FOR PUBLIC PRIVATE PARTNERSHIPS, LARGE PROJECTS
- The SE has also shown itself to be an excellent means of benefiting from EU/public subsidies
(Example: Subsidies from the EU for the design and construction of the Brennerbasis Tunnel - the largest project of railway tunnel in Europe - were made conditional upon the creation of a SE between Austria and Italy, registered in Austria as Galleria di Brennero Brennerbasistunnel BBT SE).
(Example: The SWORD Group, converted to an SE, announced in the following months, the signature of a contract with the European Commission in an amount of €69 million for the delivery of computer services).
FOR MEDIUM SIZE COMPANIES
- The SE facilitates European expansion (Example: MUTAVIE, subsidiary of the MACIF group, converted into an SE in a view of developing its activities in Europe).
- The status of the SE permits the creation of a single-shareholder SE, wholly-owned by an already existing SE. It also offers a greater flexibility in corporate statutory requirement than is the case with a société anonyme, particularly as regards to corporate governance, or, for non public SE's, in the structuring of relationships among shareholders.
FOR NEW MANAGEMENT
- For a new management, the SE is definitively a "new idea" evidencing a new dynamic which can generate economies of scale while at the same time enabling a consolidation of management power (Example: project announced by EADS in the context of the arrival of Tom Enders).
FOR ALL COMPANIES
- The SE is the only tool permitting the transfer of the registered office to another Member State without resulting in dissolution of the company or to the creation of a new legal entity and benefitting from tax neutrality subject to certain conditions (Example: The French Group Foncière LFPI thus used the status of the SE for a one-time transaction involving the transfer to France of five Dutch companies, followed by the tax consolidation of the French companies).
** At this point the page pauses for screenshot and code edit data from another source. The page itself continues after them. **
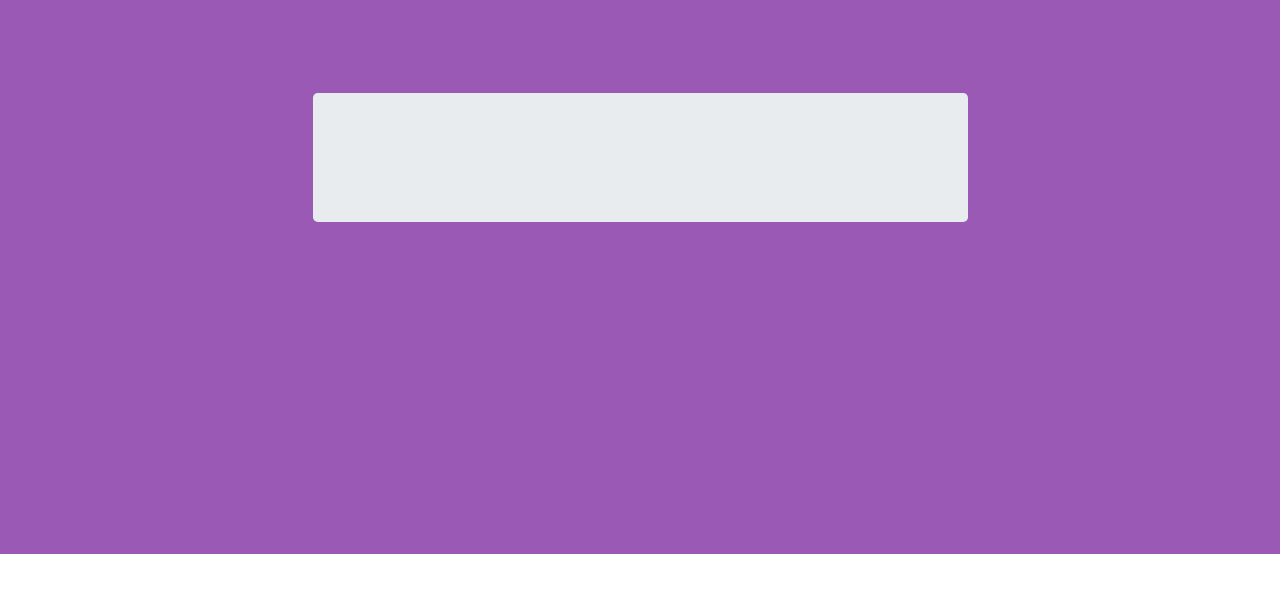
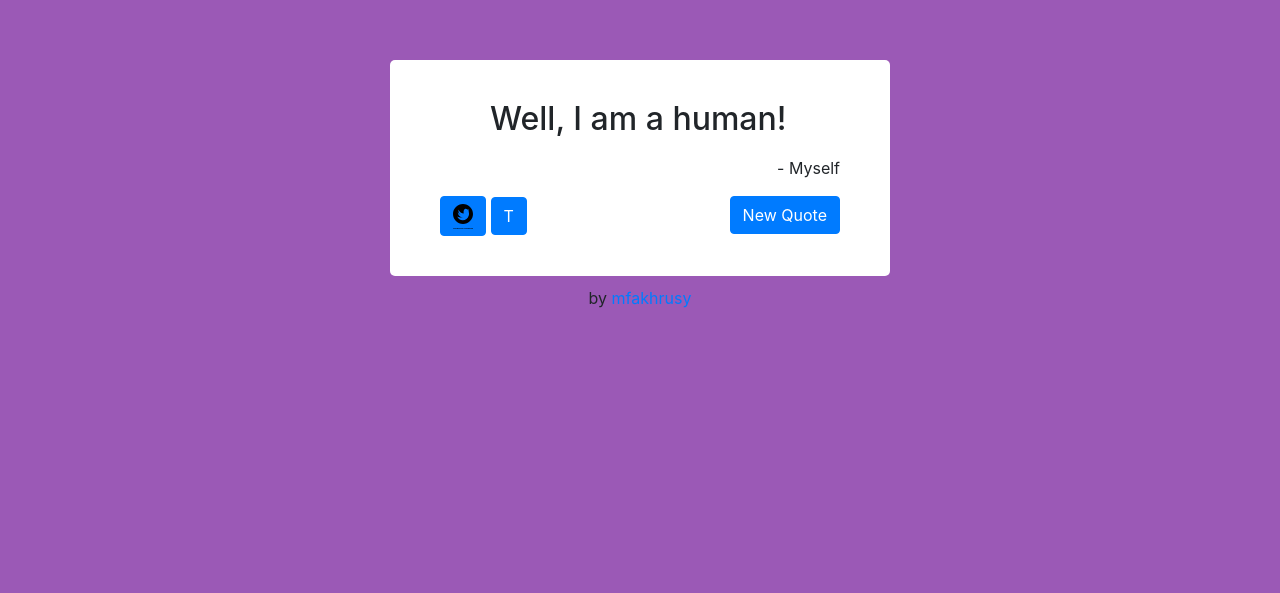
Before and after one commit to v8areu/java-script-abb-js, a plain HTML site: page freecodecamp/front-end/intermediate-project/random-quote/index.html in a window 1280 px wide. Shown: the part 207-800 px from the top of the page. Drawn offline with nearby package versions, Linux system fonts and the light colour scheme.

Commit message:
almost finish random quote

```diff
--- a/freecodecamp/front-end/intermediate-project/random-quote/index.html
+++ b/freecodecamp/front-end/intermediate-project/random-quote/index.html
@@ -11,40 +11,48 @@
     <link rel="stylesheet" href="main.css">
   </head>
   <body>
-    <header class="site-background site-background-upper">
-      <div class="container">
+		<div class="site-background" iislkkwed="quote-1">
+			<div class="outer-box">
+				<div class="middle-box">
+					<div class="inner-box">
+						<div class="box-text">
+							<h2> Well, I am a human! </h2>
 						</div>
-    </header>
-    <div class="site-background site-background-middle">
-      <div class="row">
-        <div class="col-md-3 site-background site-background-left">
+						<div class="box-author">
+							<p> - Myself <rp>
 						</div>
-        <div class="col-md-6 jumbotron" id="quote-box">
-          <!-- row for quote-->
-          <div class="row">
+						<div class="box-footer">
+							<div class="box-social-button">
+								<button type="button" class="btn btn-primary">
+									<a href="https://twitter.com/intent/tweet?text=Hello%20World" target="_blank">
+										<img src="./img/twitter_logo.svg" width="20" />
+									</a>
+								</button>
+								<button type="button" class="btn btn-primary">T
+								</button>
 							</div>
-          <!-- row for quote author-->
-          <div class="row">
-          </div>
-          <!-- row for quote footer-->
-          <div class="row">
-            <div class="col-md-6">
-            </div>
-            <div class="col-md-6">
+							<div class="box-new-button">
+								<button type="button" class="btn btn-primary">New Quote</button>
 						</div>
 					</div>
-        </div>
-        <div class="col-md-3 site-background site-background-right">
-        </div>
-      </div>
-    </div>
-    <footer class="site-background site-background-lower">
+				</div> <!-- middle-box -->
+				<footer class="site-footer">
+					<p> by <a href="https://codepen.io/mfakhrusy/" target="_blank">mfakhrusy</a></p>
 				</footer>
+			</div> <!-- outer-box -->
+		</div> <!-- site-background -->
 
     <!-- Optional JavaScript -->
     <!-- jQuery first, then Popper.js, then Bootstrap JS -->
-    <script src="https://code.jquery.com/jquery-3.2.1.slim.min.js" integrity="sha384-KJ3o2DKtIkvYIK3UENzmM7KCkRr/rE9/Qpg6aAZGJwFDMVNA/GpGFF93hXpG5KkN" crossorigin="anonymous"></script>
+<script
+  src="http://code.jquery.com/jquery-3.2.1.min.js"
+  integrity="sha256-hwg4gsxgFZhOsEEamdOYGBf13FyQuiTwlAQgxVSNgt4="
+  crossorigin="anonymous"></script>
     <script src="https://cdnjs.cloudflare.com/ajax/libs/popper.js/1.12.3/umd/popper.min.js" integrity="sha384-vFJXuSJphROIrBnz7yo7oB41mKfc8JzQZiCq4NCceLEaO4IHwicKwpJf9c9IpFgh" crossorigin="anonymous"></script>
     <script src="https://maxcdn.bootstrapcdn.com/bootstrap/4.0.0-beta.2/js/bootstrap.min.js" integrity="sha384-alpBpkh1PFOepccYVYDB4do5UnbKysX5WZXm3XxPqe5iKTfUKjNkCk9SaVuEZflJ" crossorigin="anonymous"></script>
+
+		<!-- costum javascript (jquery)-->
+		<script src="./main.js"></script>
+
   </body>
 </html>
--- a/freecodecamp/front-end/intermediate-project/random-quote/main.css
+++ b/freecodecamp/front-end/intermediate-project/random-quote/main.css
@@ -1,13 +1,65 @@
-body {
+body, html {
   margin: 0;
+	padding: 0;
+	height: 100%;
 }
 
 .site-background {
+	height: 100%;
   background-color: #9B59B6;
-  display: block;
 }
 
-body .site-background-upper,
-body .site-background-lower {
-  padding: 150px;
+.outer-box {
+	display: table;
+	position: absolute;
+	height: 100%;
+	width: 100%;
 }
+
+.middle-box {
+	display: table-cell;
+	vertical-align: middle;
+}
+
+.inner-box {
+	overflow: hidden;
+	background-color: #ffffff;
+	margin-left: auto;
+	margin-right: auto;
+	width: 500px;
+	/* rounded corner */
+	-webkit-border-radius: 5px;
+	-moz-border-radius: 5px;
+	-o-border-radius: 5px;
+	-ms-border-radius: 5px;
+	-khtml-border-radius: 5px;
+	border-radius: 5px;
+}
+
+.box-text {
+	padding: 40px 0 10px 100px;
+}
+
+.box-author {
+	text-align: right;
+	padding: 0 50px 0 0;
+}
+
+.box-social-button {
+	float: left;
+	padding: 0 0 40px 50px;
+}
+
+.box-social-button a {
+	color: black;
+}
+
+.box-new-button {
+	float: right;
+	padding: 0 50px 40px 0;
+}
+
+.site-footer {
+	text-align: center;
+	padding-top: 10px;
+}
--- a/freecodecamp/front-end/intermediate-project/random-quote/main.js
+++ b/freecodecamp/front-end/intermediate-project/random-quote/main.js
@@ -0,0 +1,31 @@
+$(document).ready(function() {
+	// ========== JSON PARSING =========
+
+	// ========== NEW QUOTE FUNCTION ==========
+	$(".box-new-button").click(function(event) {
+		$.getJSON('quote.json', function(data) {
+			alert("ok!");
+
+			var quote = data.quote;
+			var quoteLength = quote.length;
+			var arr = [...Array(quoteLength).keys()];
+			console.log(quote);
+			var randomNum = arr[Math.floor(Math.random() *
+				arr.length)];
+
+
+			// First, if .box-new-button is clicked, the
+			// background color is changed
+			color = quote[randomNum].bgColor;
+			$(".site-background").css("background-color", color);
+
+			// we also need to change the quote text
+			quoteText = quote[randomNum].quoteText;
+			$(".box-text").html("<h2>" + quoteText + "</h2>");
+
+			// also change the author!
+			quoteAuthor = quote[randomNum].author;
+			$(".box-author").html("<p> - " + quoteAuthor + "</p>");
+		});
+	});
+});
```
Also changed, not shown: freecodecamp/front-end/intermediate-project/random-quote/img/twitter/readme.html (added, +10 -0 lines), freecodecamp/front-end/intermediate-project/random-quote/quote.json (added, +28 -0 lines), freecodecamp/front-end/intermediate-project/random-quote/test.json (added, +28 -0 lines), freecodecamp/front-end/intermediate-project/random-quote/img/twitter/new-twitter-logo-vector.png (added), freecodecamp/front-end/intermediate-project/random-quote/img/twitter_logo.svg (added). Lines whose indentation alone changed are shown as unchanged.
- Beyond purely legal and financial considerations, most companies in Europe that have created a SE highlight the positive effect for them in terms of modern corporate image, and made a spotlight on a transeuropean culture or dimension which may entail an additional commercial and marketing value by strengthening the image with their clients and investors (Example : By creating 4 SEs in France the Scor Group for instance was thereby putting forward its ambition to be a company with European roots, global reach and transnational identity).
- The SE is a way to smooth out national differences to prepare an alliance with another group with a different nationality (build-up) (Example: Franco-German common holding BURGEAP-IGIP HOLDING SE).
- Adopting the SE status permits better identification of the different activities of a group (Examples: SCOR was converted into an SE and created three divisions-subsidiaries also as SEs; PIERRE & VACANCES IMMOBILIER was converted into an SE and has two divisions-subsidiaries also as SEs).
- The SE is seen as an innovative and uniform tool for approaching labor-management dialogue whatever the nationality of the employees or the country in which they operate. The labor-management aspect of the SE has proven to be an effective tool for labor-management relations It has proven in fact to be a real opportunity for dialogue within the company and can be rapidly implemented thanks to the flexibility afforded by the rules (Examples: UNIBAIL-RODAMCO, SCOR).
For all those reasons, more than a simple legal status, the SE can turn into an actual brand for companies with ambitions on the European market and France is definitely a place that European or non-European groups carrying out activities in Europe need to consider when deciding to establish a SE within the Union.